- **Work order**:
Leaving the images aside, print every record in the material exactly.

____ Source material

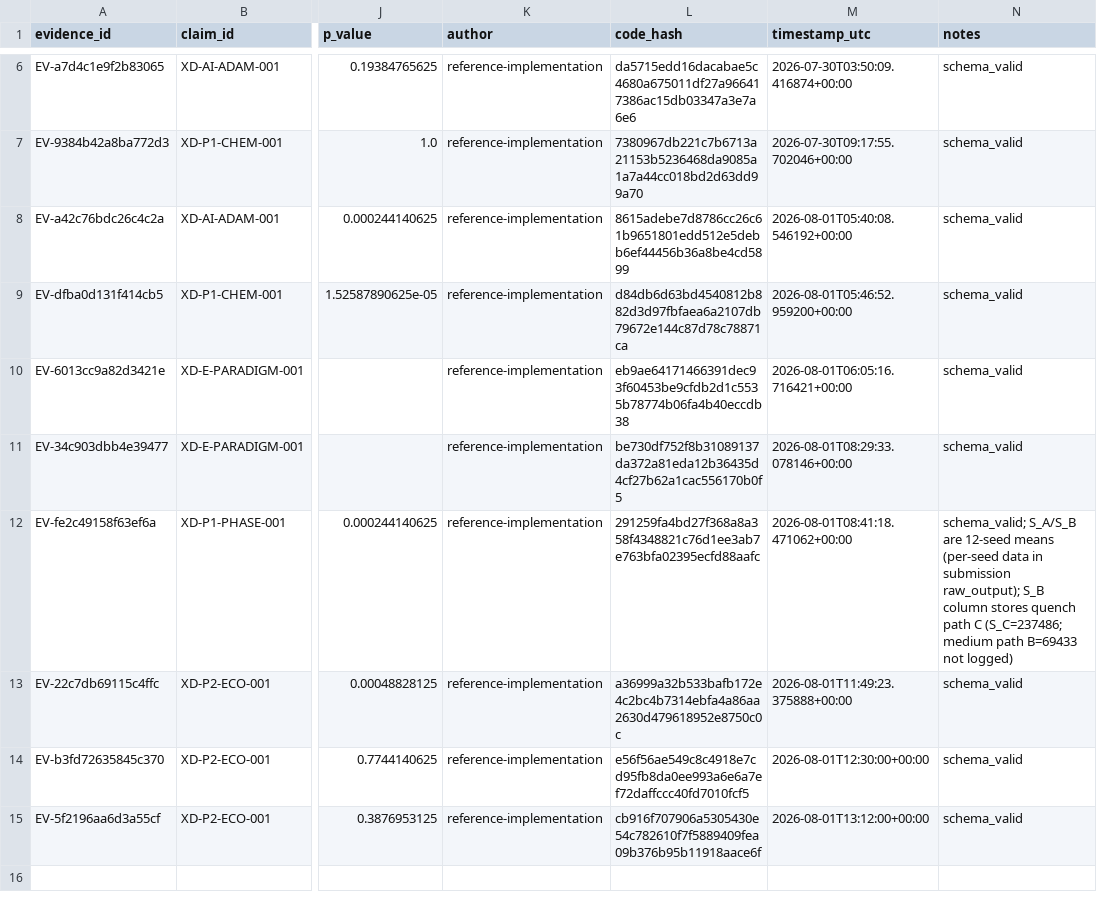
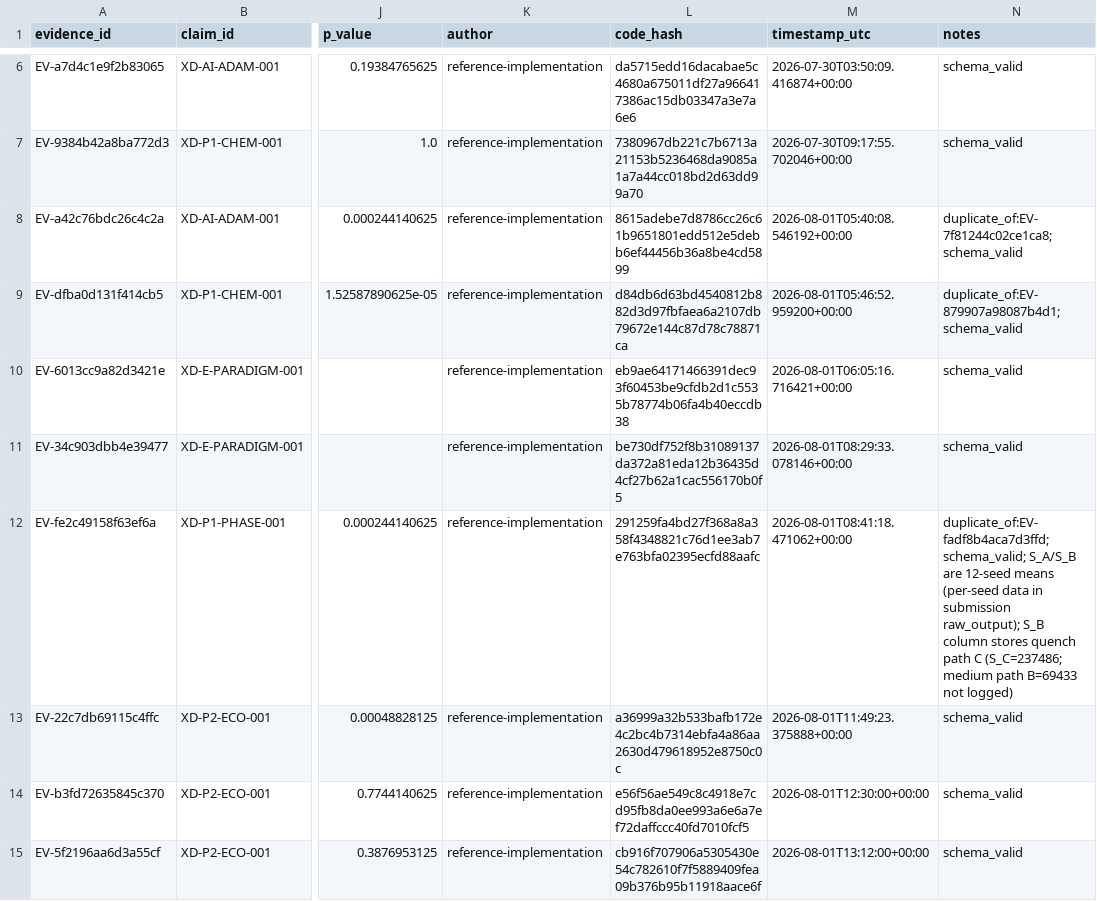
Before and after one commit to KK13760780514/Hypostack-Theory, a CSV file: open-validation/evidence-ledger.csv, drawn as a sheet; only a part is shown, gaps mark what is left out; the diff covers the shown part only; the diff names each change by its address in the sheet, - before the commit and + after, or states it on an @@ line.

```diff
--- a/open-validation/evidence-ledger.csv
+++ b/open-validation/evidence-ledger.csv
-N8 (notes): schema_valid
+N8 (notes): duplicate_of:EV-7f81244c02ce1ca8; schema_valid
-N9 (notes): schema_valid
+N9 (notes): duplicate_of:EV-879907a98087b4d1; schema_valid
-N12 (notes): schema_valid; S_A/S_B…
+N12 (notes): duplicate_of:EV-fadf8b4aca7d3ffd; schema_valid; S_A/S_B…
```
Also changed, not shown: 3 added rows elsewhere in this file, 7 other files.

________

- **Final answer**:
Before and after one commit to KK13760780514/Hypostack-Theory, a CSV file: open-validation/evidence-ledger.csv, drawn as a sheet; only a part is shown, gaps mark what is left out; the diff covers the shown part only; the diff names each change by its address in the sheet, - before the commit and + after, or states it on an @@ line.

```diff
--- a/open-validation/evidence-ledger.csv
+++ b/open-validation/evidence-ledger.csv
-N8 (notes): schema_valid
+N8 (notes): duplicate_of:EV-7f81244c02ce1ca8; schema_valid
-N9 (notes): schema_valid
+N9 (notes): duplicate_of:EV-879907a98087b4d1; schema_valid
-N12 (notes): schema_valid; S_A/S_B…
+N12 (notes): duplicate_of:EV-fadf8b4aca7d3ffd; schema_valid; S_A/S_B…
```
Also changed, not shown: 3 added rows elsewhere in this file, 7 other files.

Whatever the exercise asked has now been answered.